Several studies have detailed how cocoa acts as an anticoagulant, such as this one, which compared it to aspirin in regard to its anti-platelet effects.
Below we provide some additional information regarding certain anti-coagulants and cocoa.
Anticoagulants are the primary choice for the prevention and treatment of thrombosis. When making a selection for which anticoagulant to take there are many options to choose from. However, with all anticoagulant medications there is an increased risk of bleeding.
Unfractionated heparin (UFH) is an anticoagulant that is available as a subcutaneous injection or intravenous infusion used to prevent and treat acute coronary syndrome, venous thromboembolism, bridge therapy for atrial fibrillation, and cardioversion. UFH is used for patients that require high doses of heparin or those with a risk of bleeding because UFH leaves the body quickly allowing for a short reversal period if needed.

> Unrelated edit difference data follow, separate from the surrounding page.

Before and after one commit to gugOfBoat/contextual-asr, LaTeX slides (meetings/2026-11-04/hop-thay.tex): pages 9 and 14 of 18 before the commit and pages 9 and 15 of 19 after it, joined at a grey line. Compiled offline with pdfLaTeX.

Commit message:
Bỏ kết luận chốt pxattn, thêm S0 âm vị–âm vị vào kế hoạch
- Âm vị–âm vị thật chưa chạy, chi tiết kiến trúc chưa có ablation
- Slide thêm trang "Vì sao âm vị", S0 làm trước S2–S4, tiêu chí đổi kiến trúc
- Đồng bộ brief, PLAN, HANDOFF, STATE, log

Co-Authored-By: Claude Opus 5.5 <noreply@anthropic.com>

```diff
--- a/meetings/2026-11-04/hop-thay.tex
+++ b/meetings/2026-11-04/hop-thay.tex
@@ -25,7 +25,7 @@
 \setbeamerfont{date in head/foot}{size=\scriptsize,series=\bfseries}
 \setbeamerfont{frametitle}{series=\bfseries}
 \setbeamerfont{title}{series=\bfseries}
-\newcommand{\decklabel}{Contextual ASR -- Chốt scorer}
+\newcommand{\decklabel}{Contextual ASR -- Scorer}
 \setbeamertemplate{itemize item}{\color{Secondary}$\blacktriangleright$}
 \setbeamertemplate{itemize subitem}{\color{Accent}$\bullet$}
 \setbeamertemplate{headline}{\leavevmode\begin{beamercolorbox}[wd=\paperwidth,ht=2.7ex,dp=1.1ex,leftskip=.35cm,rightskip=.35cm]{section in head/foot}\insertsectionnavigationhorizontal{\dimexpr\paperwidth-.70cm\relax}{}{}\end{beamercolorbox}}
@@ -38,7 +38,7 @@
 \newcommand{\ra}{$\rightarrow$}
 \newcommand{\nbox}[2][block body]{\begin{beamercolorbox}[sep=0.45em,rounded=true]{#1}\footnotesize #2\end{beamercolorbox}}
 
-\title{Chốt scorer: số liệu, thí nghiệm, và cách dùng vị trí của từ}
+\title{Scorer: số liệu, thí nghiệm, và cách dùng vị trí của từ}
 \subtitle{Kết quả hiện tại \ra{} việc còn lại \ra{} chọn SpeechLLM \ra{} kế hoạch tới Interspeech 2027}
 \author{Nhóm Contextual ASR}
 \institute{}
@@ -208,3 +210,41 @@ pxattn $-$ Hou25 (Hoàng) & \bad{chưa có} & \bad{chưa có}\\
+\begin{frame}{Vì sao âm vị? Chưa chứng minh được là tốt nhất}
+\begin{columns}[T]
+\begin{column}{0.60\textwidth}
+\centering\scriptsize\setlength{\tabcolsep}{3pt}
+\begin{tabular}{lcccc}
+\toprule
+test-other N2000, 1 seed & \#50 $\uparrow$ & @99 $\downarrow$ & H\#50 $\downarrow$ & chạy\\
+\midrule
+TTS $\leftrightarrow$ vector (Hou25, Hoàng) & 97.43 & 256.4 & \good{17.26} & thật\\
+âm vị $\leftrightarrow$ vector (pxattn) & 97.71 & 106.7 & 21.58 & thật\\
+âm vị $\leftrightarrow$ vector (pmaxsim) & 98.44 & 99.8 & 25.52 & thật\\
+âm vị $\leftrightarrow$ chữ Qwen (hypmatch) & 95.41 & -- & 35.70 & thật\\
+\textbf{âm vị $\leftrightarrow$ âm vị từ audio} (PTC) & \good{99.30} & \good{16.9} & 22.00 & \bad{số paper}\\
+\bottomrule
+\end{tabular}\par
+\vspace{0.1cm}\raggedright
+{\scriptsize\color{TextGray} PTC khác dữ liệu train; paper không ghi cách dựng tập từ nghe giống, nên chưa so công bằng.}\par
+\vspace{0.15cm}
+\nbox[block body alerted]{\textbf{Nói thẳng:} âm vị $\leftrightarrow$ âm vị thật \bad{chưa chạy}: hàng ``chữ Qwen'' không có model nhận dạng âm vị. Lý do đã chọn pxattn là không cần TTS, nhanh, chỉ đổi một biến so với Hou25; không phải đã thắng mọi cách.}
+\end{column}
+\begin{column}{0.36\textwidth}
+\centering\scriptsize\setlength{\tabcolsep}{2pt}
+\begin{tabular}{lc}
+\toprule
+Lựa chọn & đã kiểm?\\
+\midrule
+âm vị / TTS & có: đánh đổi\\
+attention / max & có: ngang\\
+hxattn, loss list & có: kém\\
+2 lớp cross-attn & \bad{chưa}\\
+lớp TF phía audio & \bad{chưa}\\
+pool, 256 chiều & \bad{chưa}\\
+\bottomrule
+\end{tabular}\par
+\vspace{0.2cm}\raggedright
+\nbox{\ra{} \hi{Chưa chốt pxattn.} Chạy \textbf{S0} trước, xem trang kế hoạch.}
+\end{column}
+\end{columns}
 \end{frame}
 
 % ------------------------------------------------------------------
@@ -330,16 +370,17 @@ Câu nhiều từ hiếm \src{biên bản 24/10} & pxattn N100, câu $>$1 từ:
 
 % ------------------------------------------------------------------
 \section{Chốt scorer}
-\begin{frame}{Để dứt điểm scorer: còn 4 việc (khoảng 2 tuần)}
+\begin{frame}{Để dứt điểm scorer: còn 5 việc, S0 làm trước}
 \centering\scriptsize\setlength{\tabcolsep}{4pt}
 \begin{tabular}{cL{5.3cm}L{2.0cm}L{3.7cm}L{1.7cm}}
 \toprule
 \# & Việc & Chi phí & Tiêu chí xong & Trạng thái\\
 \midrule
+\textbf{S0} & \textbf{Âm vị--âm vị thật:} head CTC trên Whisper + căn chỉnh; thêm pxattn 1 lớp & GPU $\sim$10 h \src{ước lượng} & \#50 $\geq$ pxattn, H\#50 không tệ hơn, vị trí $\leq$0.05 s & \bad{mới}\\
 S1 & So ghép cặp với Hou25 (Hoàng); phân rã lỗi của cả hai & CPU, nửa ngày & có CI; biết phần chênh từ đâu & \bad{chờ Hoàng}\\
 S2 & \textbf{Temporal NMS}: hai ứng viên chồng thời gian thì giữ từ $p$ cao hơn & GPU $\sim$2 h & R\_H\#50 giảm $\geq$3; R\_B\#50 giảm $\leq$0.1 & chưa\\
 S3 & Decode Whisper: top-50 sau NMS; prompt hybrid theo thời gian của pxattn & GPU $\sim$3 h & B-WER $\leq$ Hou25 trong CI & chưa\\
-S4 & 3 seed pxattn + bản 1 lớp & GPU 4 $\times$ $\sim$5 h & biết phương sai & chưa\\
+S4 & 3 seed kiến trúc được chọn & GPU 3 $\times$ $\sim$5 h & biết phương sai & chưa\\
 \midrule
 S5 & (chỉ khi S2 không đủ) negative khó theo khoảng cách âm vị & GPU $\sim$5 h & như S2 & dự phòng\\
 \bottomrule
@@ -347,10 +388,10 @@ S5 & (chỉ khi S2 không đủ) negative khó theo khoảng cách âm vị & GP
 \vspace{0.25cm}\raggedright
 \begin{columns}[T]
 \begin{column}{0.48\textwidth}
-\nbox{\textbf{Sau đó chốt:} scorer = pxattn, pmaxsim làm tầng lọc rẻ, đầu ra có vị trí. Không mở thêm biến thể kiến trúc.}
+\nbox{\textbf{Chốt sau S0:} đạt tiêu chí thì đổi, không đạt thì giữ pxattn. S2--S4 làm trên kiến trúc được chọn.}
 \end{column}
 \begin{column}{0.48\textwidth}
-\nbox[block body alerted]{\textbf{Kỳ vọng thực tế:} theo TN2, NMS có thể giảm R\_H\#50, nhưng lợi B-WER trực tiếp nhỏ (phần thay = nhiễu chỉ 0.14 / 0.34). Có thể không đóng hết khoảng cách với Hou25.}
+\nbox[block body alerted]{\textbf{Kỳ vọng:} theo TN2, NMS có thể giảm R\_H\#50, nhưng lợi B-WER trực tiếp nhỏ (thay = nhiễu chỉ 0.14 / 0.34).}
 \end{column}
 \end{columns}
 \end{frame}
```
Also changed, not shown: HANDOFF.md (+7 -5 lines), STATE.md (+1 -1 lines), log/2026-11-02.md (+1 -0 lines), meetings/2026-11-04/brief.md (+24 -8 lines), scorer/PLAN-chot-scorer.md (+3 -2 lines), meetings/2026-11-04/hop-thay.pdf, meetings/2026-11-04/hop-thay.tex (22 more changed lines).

Low molecular weight heparin (LMWH) is class of medication that are now considered a suitable replacement for UFH. This is because LMWHs are used for the same prevention and treatments as UFH, but LMWH require fewer injections and had fewer adverse events. There is a risk of fatal bleeding when taking LMWH and in such cases protamine is given to reverse the effects of LMWH.
Some patients have an immune-mediated response to heparin called heparin induced thrombocytopenia (HIT) that occurs 4-10 days after taking heparin that causes a life threatening drop of platelets. The incidence of HIT is lower with LMWH when compared to UFH. Patients with HIT should take a direct thrombin inhibitor as the drug of choice.
Direct thrombin Inhibitor (DTI) are the anticoagulant of schoice for patients the treatment of HIT. There is no reversal agent for DTIs. Transition to a DTI should be monitored closely by your doctor as DTIs may lead to misleading lab results.
Vitamin K antagonist (VKA) is an anticoagulant that works by inhbiting vitamin K to be converted to it's active form in the body. This prevent the vitamin K dependent clotting factors from activating. The most common VKA is warfarin.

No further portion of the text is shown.